To end: no one is immune to this, some survive it better than others, eventually the funny photo you posted online this morning might become the beginning of your career.
Read the book.
Nature and freedom: Antoine Bruy’s photos of Europeans living off the grid
I don’t like jokes about husbands and wives, and I don’t like comments about dreadful Monday mornings and happy Friday afternoons. Yet, here I am, pretty sleepy and confused on a Monday morning, sitting in my office, dragging myself through the hours, wanting to be somewhere outside instead of here. And it’s in this kind of moments – sometimes powerful, sometimes just a thought – when opting out sounds free and romantic and natural. Sounds like the way it should be. And I’m not alone in this.
The East and the West: My Geography of Time
If there is one thing now that’s very different from my life in Romania, that is the pace of life. I’ve never lived in Bucharest, so I don’t know how that is, but in Cluj the rhythm of life is slow and sweet and last weekend I realized I miss a bit of that.
I went back to Romania for a course I will be doing for the next two years, and on my way to the friend I was staying with, 10:30 in the night, I kept writing her to apologize I am arriving that late after visiting other friends… It was Sunday after all and she and her brother, both work full time during the week. But I arrived and the whole apartment was lively, like it was the middle of the day. I’m simply not used to that any more. Everyone was doing something while at the same time chatting, smoking and cooking! The stew they were making was ready around midnight. We went to bed at 1:30!
Both my body and my schedule do not allow such extravagances. Although I remember those… late nights, late mornings, working on something til 3, chatting, some sort of organic unfolding of time and activities.

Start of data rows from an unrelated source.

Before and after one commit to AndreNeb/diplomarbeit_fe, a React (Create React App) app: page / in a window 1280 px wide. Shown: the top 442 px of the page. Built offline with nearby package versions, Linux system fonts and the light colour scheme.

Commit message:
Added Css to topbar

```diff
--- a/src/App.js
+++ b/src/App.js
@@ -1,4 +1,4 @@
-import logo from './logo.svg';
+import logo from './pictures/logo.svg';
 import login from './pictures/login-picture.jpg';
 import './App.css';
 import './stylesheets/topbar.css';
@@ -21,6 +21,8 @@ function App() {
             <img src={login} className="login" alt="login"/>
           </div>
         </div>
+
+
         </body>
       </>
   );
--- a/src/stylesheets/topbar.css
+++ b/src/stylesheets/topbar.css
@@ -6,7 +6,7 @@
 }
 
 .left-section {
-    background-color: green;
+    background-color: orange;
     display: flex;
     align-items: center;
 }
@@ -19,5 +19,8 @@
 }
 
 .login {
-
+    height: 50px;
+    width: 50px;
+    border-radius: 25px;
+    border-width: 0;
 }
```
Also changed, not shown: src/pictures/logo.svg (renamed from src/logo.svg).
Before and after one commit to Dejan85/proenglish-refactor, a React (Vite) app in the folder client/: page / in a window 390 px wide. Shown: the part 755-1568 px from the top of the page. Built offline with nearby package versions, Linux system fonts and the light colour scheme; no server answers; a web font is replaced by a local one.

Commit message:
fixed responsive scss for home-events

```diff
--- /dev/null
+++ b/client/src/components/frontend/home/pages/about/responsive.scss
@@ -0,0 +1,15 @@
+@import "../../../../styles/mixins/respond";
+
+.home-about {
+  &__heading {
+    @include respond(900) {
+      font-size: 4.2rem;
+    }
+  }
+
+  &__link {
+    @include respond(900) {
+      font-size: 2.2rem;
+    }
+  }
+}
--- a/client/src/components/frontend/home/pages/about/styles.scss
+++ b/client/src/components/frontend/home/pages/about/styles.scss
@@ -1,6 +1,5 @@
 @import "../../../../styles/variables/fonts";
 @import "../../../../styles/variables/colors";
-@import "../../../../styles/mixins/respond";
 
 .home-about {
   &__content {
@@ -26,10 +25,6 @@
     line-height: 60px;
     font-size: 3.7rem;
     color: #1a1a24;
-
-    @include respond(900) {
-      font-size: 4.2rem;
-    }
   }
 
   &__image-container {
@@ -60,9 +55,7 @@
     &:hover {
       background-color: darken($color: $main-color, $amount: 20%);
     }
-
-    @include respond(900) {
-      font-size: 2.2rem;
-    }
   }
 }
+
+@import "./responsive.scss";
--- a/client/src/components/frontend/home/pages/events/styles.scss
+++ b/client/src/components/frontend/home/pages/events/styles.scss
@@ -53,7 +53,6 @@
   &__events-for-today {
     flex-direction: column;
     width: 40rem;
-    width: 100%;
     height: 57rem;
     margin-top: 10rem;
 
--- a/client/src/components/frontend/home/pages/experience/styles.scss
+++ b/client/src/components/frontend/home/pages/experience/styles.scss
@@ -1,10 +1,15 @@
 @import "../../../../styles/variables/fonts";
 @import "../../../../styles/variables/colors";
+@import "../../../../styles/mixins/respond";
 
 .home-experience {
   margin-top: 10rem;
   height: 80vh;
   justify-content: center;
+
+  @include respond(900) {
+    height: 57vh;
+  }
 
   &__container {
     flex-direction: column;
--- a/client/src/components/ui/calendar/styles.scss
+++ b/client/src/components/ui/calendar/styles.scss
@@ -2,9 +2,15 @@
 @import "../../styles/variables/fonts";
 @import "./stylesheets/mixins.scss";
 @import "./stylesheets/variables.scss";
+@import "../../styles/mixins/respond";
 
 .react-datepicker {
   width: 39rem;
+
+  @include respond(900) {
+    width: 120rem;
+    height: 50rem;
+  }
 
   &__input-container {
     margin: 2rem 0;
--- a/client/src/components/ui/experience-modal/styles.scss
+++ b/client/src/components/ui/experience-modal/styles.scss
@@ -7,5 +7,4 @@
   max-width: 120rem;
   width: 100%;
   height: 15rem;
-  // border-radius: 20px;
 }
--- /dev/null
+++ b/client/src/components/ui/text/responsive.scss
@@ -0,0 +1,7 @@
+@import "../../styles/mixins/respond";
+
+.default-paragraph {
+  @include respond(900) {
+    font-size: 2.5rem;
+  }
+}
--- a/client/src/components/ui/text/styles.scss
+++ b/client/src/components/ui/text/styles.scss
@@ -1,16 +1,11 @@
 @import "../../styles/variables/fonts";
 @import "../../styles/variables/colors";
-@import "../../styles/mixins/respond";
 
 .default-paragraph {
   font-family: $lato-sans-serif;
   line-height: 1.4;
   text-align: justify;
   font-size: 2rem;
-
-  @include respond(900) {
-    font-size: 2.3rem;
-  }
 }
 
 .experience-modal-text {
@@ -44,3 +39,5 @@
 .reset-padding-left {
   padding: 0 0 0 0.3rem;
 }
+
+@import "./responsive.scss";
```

The next day I woke up and I couldn’t tell whether it was early or late, whether it was weekend or the week had just started… I somehow knew the week had started but there was no sound or movement to confirm that, and my watch said 8 o’clock. Everyone took their time to get out of bed, make coffee, following that inner voice that says take it slowly. I love that calm, the feeling that time is elastic and it can be bended and twisted according to my inner clock. I think that’s the space where ideas and solutions jump in your mind, it’s the space for self knowledge and for observations.
Or maybe I’m just romanticizing.
All I know is that in Dutch terms my habits are still quite eccentric, but in Romanian terms I am a complete foreigner. My eccentricity consists in not having an agenda and planning everything weeks in advance. I deeply need spontaneity and unstructured time. I am also the last one to come in the office and I like to spend my breaks by myself reading or writing. BUT. I do wake up before 8 almost every day. I do plan as I go. And I need to be structured not because it’s in my nature to be so but because otherwise I won’t have enough space to write and read and organize the film screenings I organize. Otherwise I won’t have time to run. And to watch the pile of films I watch every week. It takes some structure to do that and have a full time job. To do all that I need to be in bed by 11. 12 during weekends. Maybe 1. I need to know who’s coming and when.
In Romania, after a weekend of going here and there, and taking part in the course all day, and seeing friends and sleeping too little…I felt really tired. I missed my schedule but felt a bit nostalgic at the same time, because this life rhythm reminds me of old me and of home. I do know I could easily fit back in, cooking at midnight, writing at 3 AM, sleeping in the morning whether awake or not. Would that be sweet? I have no idea. Somehow, I kind of got used to the fresh and cold smell of early mornings, and to running in the park.
Small note: check Robert Levine’s really interesting book – A Geography of Time – on time and pace in different cultures.